Before I was in one myself, the only piece of advice I'd ever really heard from my friends about
being in a long-distance relationship was "don't do it." But I suppose I've never been one to follow advice, because I got into one anyway. And guess what? You can do it. But it can get hard, and there's a lot of advice I wish I'd gotten to make it easier.
Contrary to some of my friends, I'm a firm believer that where someone lives
should not be a large factor in whether or not you'll date them. Between the ability to chat over Skype and the increasing ease of working remotely, you can make it work if you need to make it work.
I'm proof of that:
My significant other and I met while we were living on two different continents, and we've been together for six months, about four of which we've mostly spent apart. And I'll admit that during our first month apart, I cried a little. But I don't anymore. Now, I'm actually grateful for the kind of relationship we have.
Here are some things I'd tell people who are considering a long-distance relationship, because I wish some people had told me them.
This Is Actually Perfect For Certain People
Not only do I think we should stop warning people
against long-distance relationships, I actually think we should be advising some people to be in them. Without realizing it, I was the perfect candidate. I prefer being in love over having casual relationships, but I work up to 100 hours a week and hate when people get in the way of it. Plus, I'm literally always traveling. Being in a relationship that's not long-distance probably wouldn't work for me right now because it's too much time commitment and too stationary. This is the only way a relationship can work with my schedule, because this way, I'm either living with my partner (in which case I don't have to carve out much time because I'm inevitably seeing him) or talking to him as I walk from place to place. When I was debating whether I could dedicate myself to a traditional relationship or should just remain single, I wish someone had told me there was a third option.
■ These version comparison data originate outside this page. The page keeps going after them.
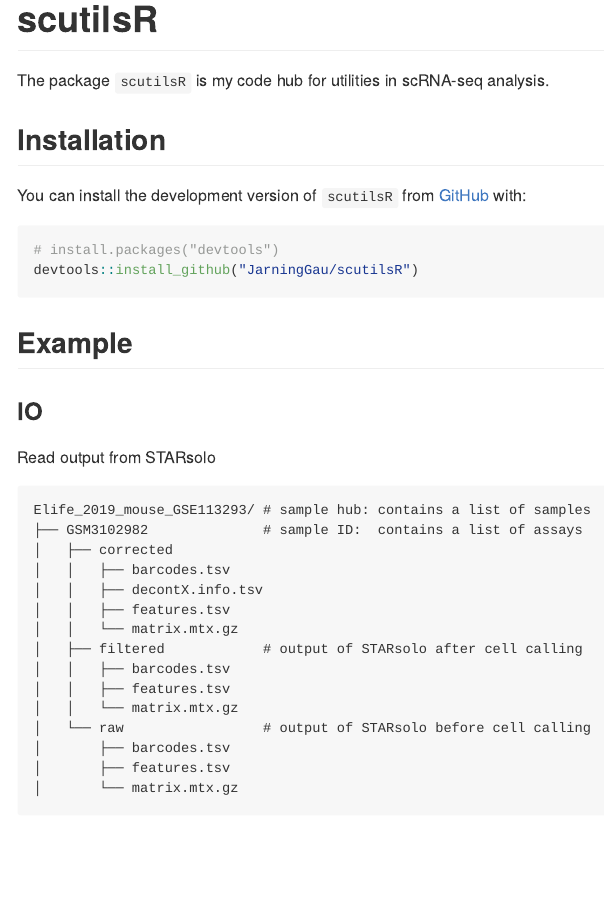
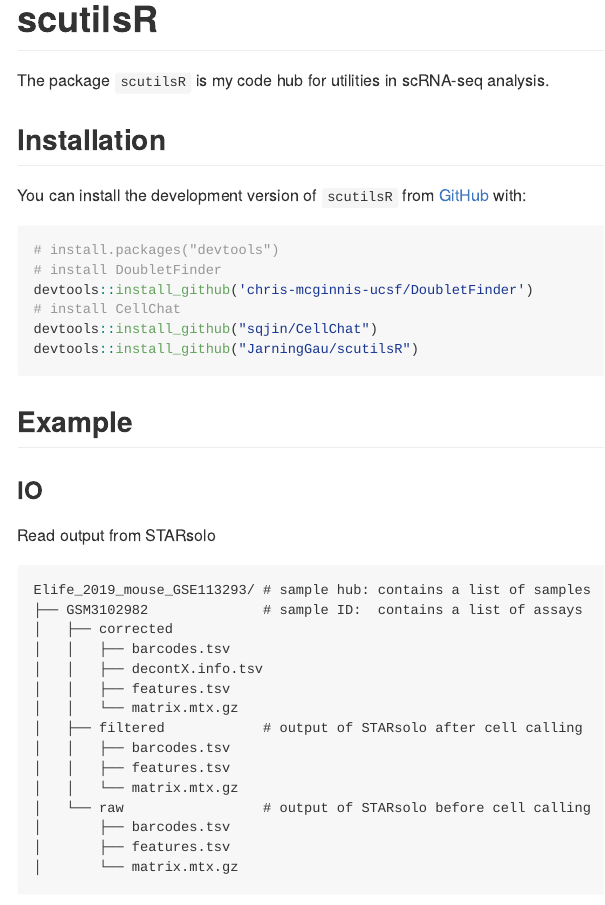
Before and after one commit to JarningGau/scutilsR, an R Markdown document (README.Rmd): the page in a window 1100 px wide, from its top. The pictures show the output file README.md that the author committed with the source, drawn offline in the style of GitHub; long lines of code are wrapped; badge pictures from the web are left out.

````diff
--- a/README.Rmd
+++ b/README.Rmd
@@ -28,6 +28,10 @@
 
 ``` r
 # install.packages("devtools")
+# install DoubletFinder
+devtools::install_github('chris-mcginnis-ucsf/DoubletFinder')
+# install CellChat
+devtools::install_github("sqjin/CellChat")
 devtools::install_github("JarningGau/scutilsR")
 ```
 
````
Also changed, not shown: README.md, 1 other file.
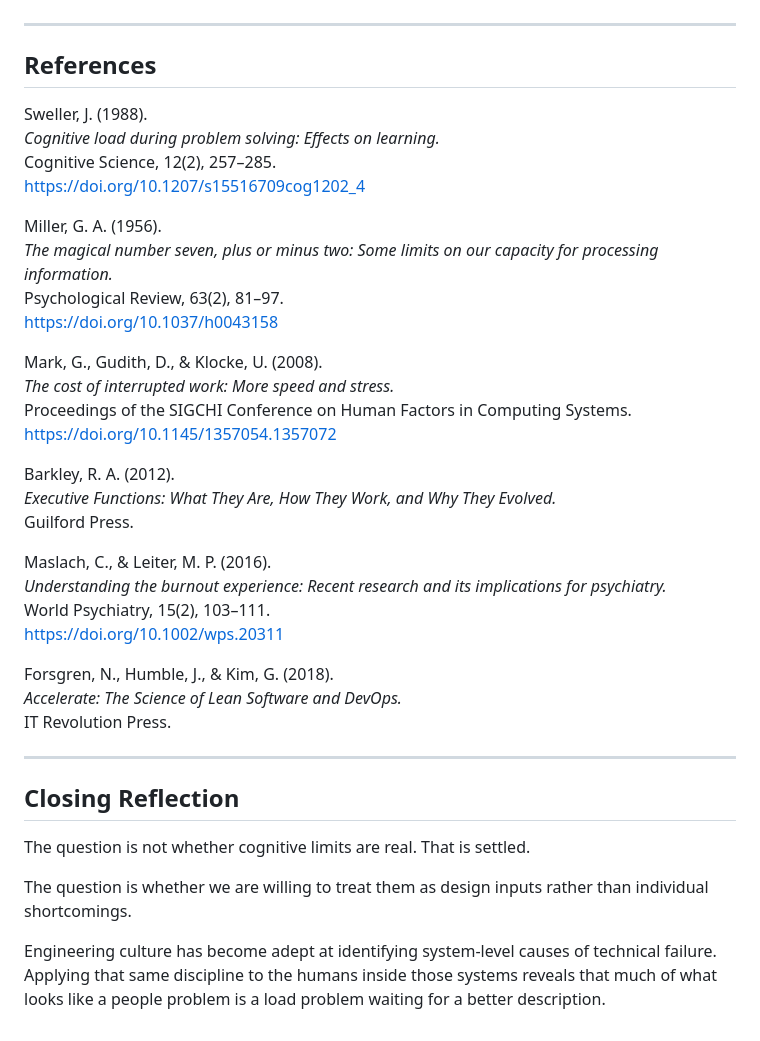
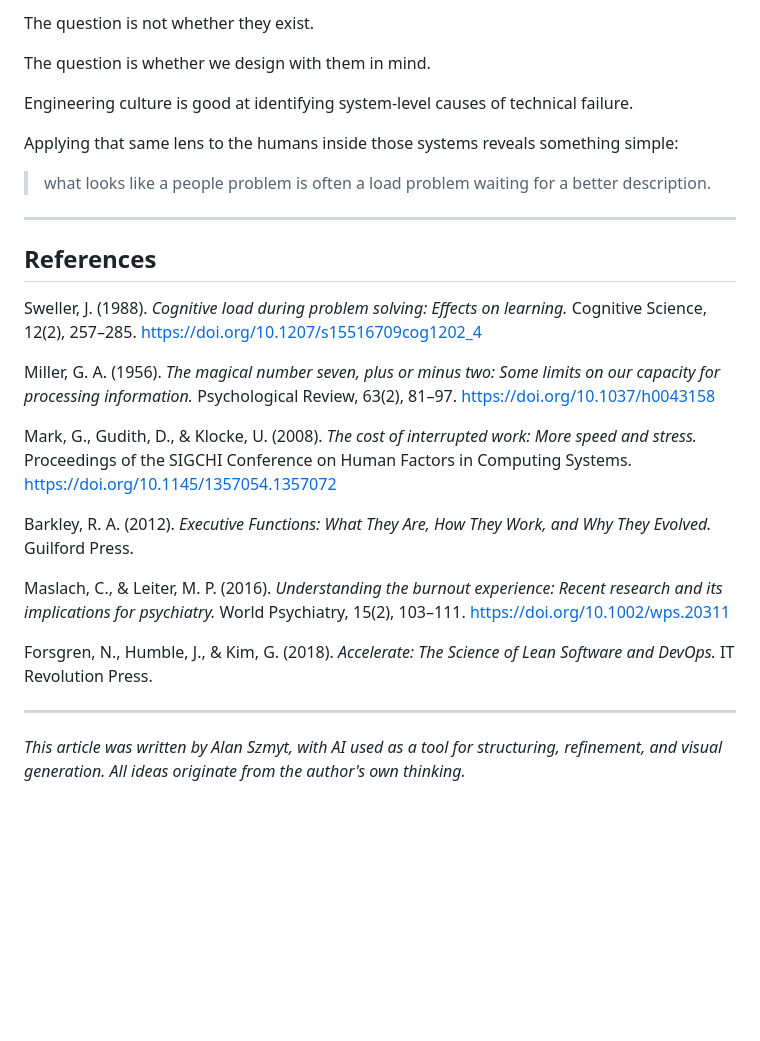
Before and after one commit to egohygiene/articles, a Markdown page: articles/2026-02-cognitive-load/published.md, the part around one of its changes. Rendered like a GitHub page; blank space fills up the shorter version.

```diff
--- a/articles/2026-02-cognitive-load/published.md
+++ b/articles/2026-02-cognitive-load/published.md
@@ -98,3 +166,12 @@ Burnout research consistently shows that sustained overload leads to disengageme
+The question is not whether they exist.
+
+The question is whether we design with them in mind.
+
+Engineering culture is good at identifying system-level causes of technical failure.
+
+Applying that same lens to the humans inside those systems reveals something simple:
+
+> what looks like a people problem is often a load problem waiting for a better description.
 
 ---
 
@@ -103,17 +180,17 @@ Burnout research consistently shows that sustained overload leads to disengageme
 Sweller, J. (1988).
 *Cognitive load during problem solving: Effects on learning.*
 Cognitive Science, 12(2), 257–285.
-https://doi.org/10.1207/s15516709cog1202_4
+<https://doi.org/10.1207/s15516709cog1202_4>
 
 Miller, G. A. (1956).
 *The magical number seven, plus or minus two: Some limits on our capacity for processing information.*
 Psychological Review, 63(2), 81–97.
-https://doi.org/10.1037/h0043158
+<https://doi.org/10.1037/h0043158>
 
 Mark, G., Gudith, D., & Klocke, U. (2008).
 *The cost of interrupted work: More speed and stress.*
 Proceedings of the SIGCHI Conference on Human Factors in Computing Systems.
-https://doi.org/10.1145/1357054.1357072
+<https://doi.org/10.1145/1357054.1357072>
 
 Barkley, R. A. (2012).
 *Executive Functions: What They Are, How They Work, and Why They Evolved.*
@@ -122,7 +199,7 @@ Guilford Press.
 Maslach, C., & Leiter, M. P. (2016).
 *Understanding the burnout experience: Recent research and its implications for psychiatry.*
 World Psychiatry, 15(2), 103–111.
-https://doi.org/10.1002/wps.20311
+<https://doi.org/10.1002/wps.20311>
 
 Forsgren, N., Humble, J., & Kim, G. (2018).
 *Accelerate: The Science of Lean Software and DevOps.*
@@ -130,10 +207,4 @@ IT Revolution Press.
 
 ---
 
-## Closing Reflection
-
-The question is not whether cognitive limits are real. That is settled.
-
-The question is whether we are willing to treat them as design inputs rather than individual shortcomings.
-
-Engineering culture has become adept at identifying system-level causes of technical failure. Applying that same discipline to the humans inside those systems reveals that much of what looks like a people problem is a load problem waiting for a better description.
+*This article was written by Alan Szmyt, with AI used as a tool for structuring, refinement, and visual generation. All ideas originate from the author's own thinking.*
```
Also changed, not shown: other parts of articles/2026-02-cognitive-load/published.md (+99 -31 lines).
It's Not That Weird To Travel For A Date
Most long-distance relationships you hear about start off when two people are in the same place, and then they become separated. Mine worked the other way around. We met on vacation, and two weeks later, he traveled across the world for our second date. A month and a half after that, I abandoned my apartment for our third. I almost didn't invite him for that initial visit because I thought it was too weird and he'd definitely say "no." But people do this all the time. There's even a dating site that has
people travel for . So just do what you want. It's not weird. first dates
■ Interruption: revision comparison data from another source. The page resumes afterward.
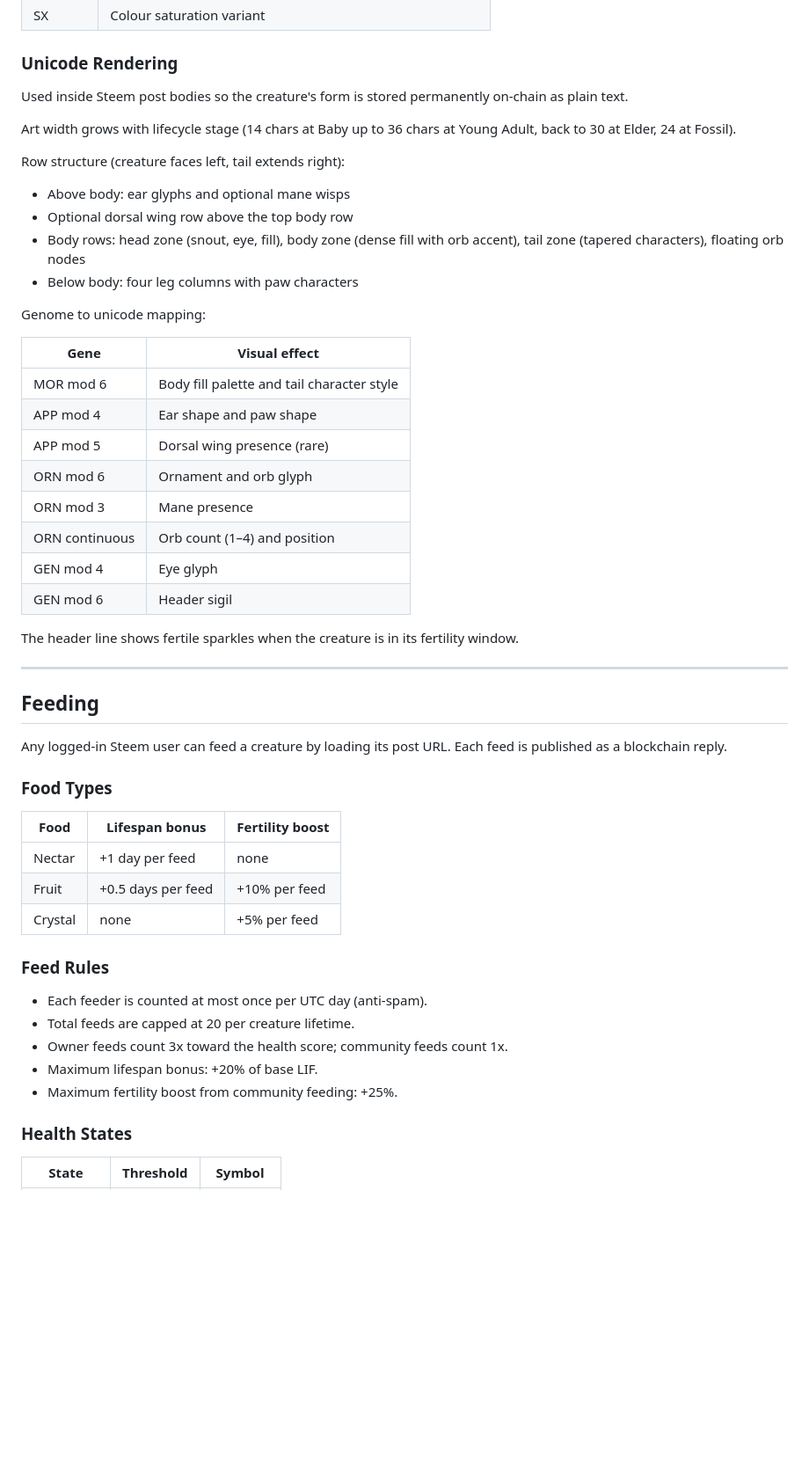
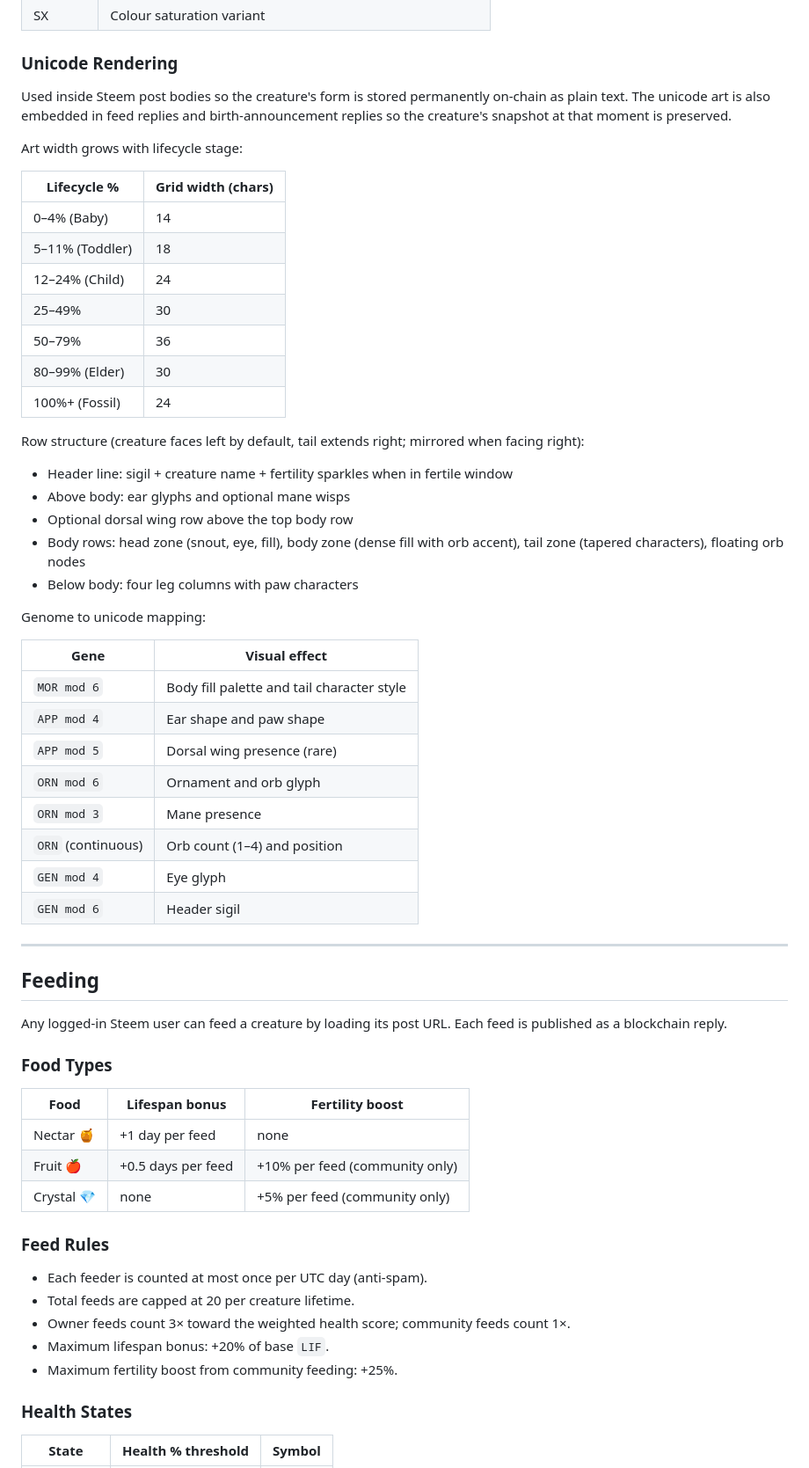
Before and after one commit to puncakbukit/steembiota, a Markdown page: README.md, the part around one of its changes. Shown at 88% size. Drawn GitHub-style; blank space fills up the shorter version.

```diff
--- a/README.md
+++ b/README.md
@@ -97,11 +99,22 @@ Genome to canvas mapping:
 
 ### Unicode Rendering
 
-Used inside Steem post bodies so the creature's form is stored permanently on-chain as plain text.
+Used inside Steem post bodies so the creature's form is stored permanently on-chain as plain text. The unicode art is also embedded in feed replies and birth-announcement replies so the creature's snapshot at that moment is preserved.
 
-Art width grows with lifecycle stage (14 chars at Baby up to 36 chars at Young Adult, back to 30 at Elder, 24 at Fossil).
+Art width grows with lifecycle stage:
 
-Row structure (creature faces left, tail extends right):
+| Lifecycle % | Grid width (chars) |
+|---|---|
+| 0–4% (Baby) | 14 |
+| 5–11% (Toddler) | 18 |
+| 12–24% (Child) | 24 |
+| 25–49% | 30 |
+| 50–79% | 36 |
+| 80–99% (Elder) | 30 |
+| 100%+ (Fossil) | 24 |
+
+Row structure (creature faces left by default, tail extends right; mirrored when facing right):
+- Header line: sigil + creature name + fertility sparkles when in fertile window
 - Above body: ear glyphs and optional mane wisps
 - Optional dorsal wing row above the top body row
 - Body rows: head zone (snout, eye, fill), body zone (dense fill with orb accent), tail zone (tapered characters), floating orb nodes
@@ -111,16 +124,14 @@ Genome to unicode mapping:
 
 | Gene | Visual effect |
 |---|---|
-| MOR mod 6 | Body fill palette and tail character style |
-| APP mod 4 | Ear shape and paw shape |
-| APP mod 5 | Dorsal wing presence (rare) |
-| ORN mod 6 | Ornament and orb glyph |
-| ORN mod 3 | Mane presence |
-| ORN continuous | Orb count (1–4) and position |
-| GEN mod 4 | Eye glyph |
-| GEN mod 6 | Header sigil |
-
-The header line shows fertile sparkles when the creature is in its fertility window.
+| `MOR mod 6` | Body fill palette and tail character style |
+| `APP mod 4` | Ear shape and paw shape |
+| `APP mod 5` | Dorsal wing presence (rare) |
+| `ORN mod 6` | Ornament and orb glyph |
+| `ORN mod 3` | Mane presence |
+| `ORN` (continuous) | Orb count (1–4) and position |
+| `GEN mod 4` | Eye glyph |
+| `GEN mod 6` | Header sigil |
 
 ---
 
@@ -132,19 +143,19 @@ Any logged-in Steem user can feed a creature by loading its post URL. Each feed
 
 | Food | Lifespan bonus | Fertility boost |
 |---|---|---|
-| Nectar | +1 day per feed | none |
-| Fruit | +0.5 days per feed | +10% per feed |
-| Crystal | none | +5% per feed |
+| Nectar 🍯 | +1 day per feed | none |
+| Fruit 🍎 | +0.5 days per feed | +10% per feed (community only) |
+| Crystal 💎 | none | +5% per feed (community only) |
 
 ### Feed Rules
 
 - Each feeder is counted at most once per UTC day (anti-spam).
 - Total feeds are capped at 20 per creature lifetime.
-- Owner feeds count 3x toward the health score; community feeds count 1x.
-- Maximum lifespan bonus: +20% of base LIF.
+- Owner feeds count 3× toward the weighted health score; community feeds count 1×.
+- Maximum lifespan bonus: +20% of base `LIF`.
 - Maximum fertility boost from community feeding: +25%.
 
 ### Health States
 
-| State | Threshold | Symbol |
+| State | Health % threshold | Symbol |
 |---|---|---|
```
Also changed, not shown: other parts of README.md (+80 -32 lines).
Coworking Over Skype Is Actually Awesome
I'm all about finding creative ways to balance my work with my relationship, and Skype co-working is a great one. Even if I don't have time for a full-fledged Skype session, just seeing my partner's face in the corner of my screen as I work and saying the occasional "how's it going?" is comforting. Sometimes, he'll put on music loud enough so it becomes the backdrop to my work as well, which makes me feel like we're in the same room. Another cool thing about Skype co-working: You can do it with multiple people, essentially letting you be in two places at once.
The Meet-The-Parents Date May Also Have To Happen Over Skype
I initially planned to wait until we were in the same place for my parents to meet my partner. But it felt too weird that I'd moved across the world for two months for someone they didn't even know. He ended up meeting them via FaceTime largely by accident. It was my birthday, and we were out playing pool. When my parents called and put my cat on the phone, I (somewhat drunkenly) decided he had to meet my partner. Which also meant my parents did, since Maxie wasn't actually the one holding the phone. After that, he joined me pretty much every time my parents called, and it was no big deal. Meeting the parents doesn't have to be the stiff, formal situation it's made out to be.
Just Get The Damn Ticket
My partner and I used to both procrastinate a lot on getting our plane tickets, hoping to figure out our schedules so we could book the most logical flights possible. But then, we realized it was starting to feel hopeless when we had no end in sight to our time apart. Now, we get tickets months in advance. It gives us a day to count down to and lets us know the relationship has a future.
There's A Really Simple Remedy When You Feel Like You're Not Even In A Relationship
Pick up the phone. Seriously. Just give them a call. I know it seems like nothing will put an end to your despair, but once you see their face and/or hear their voice, you'll remember why you're doing this and that it really is real.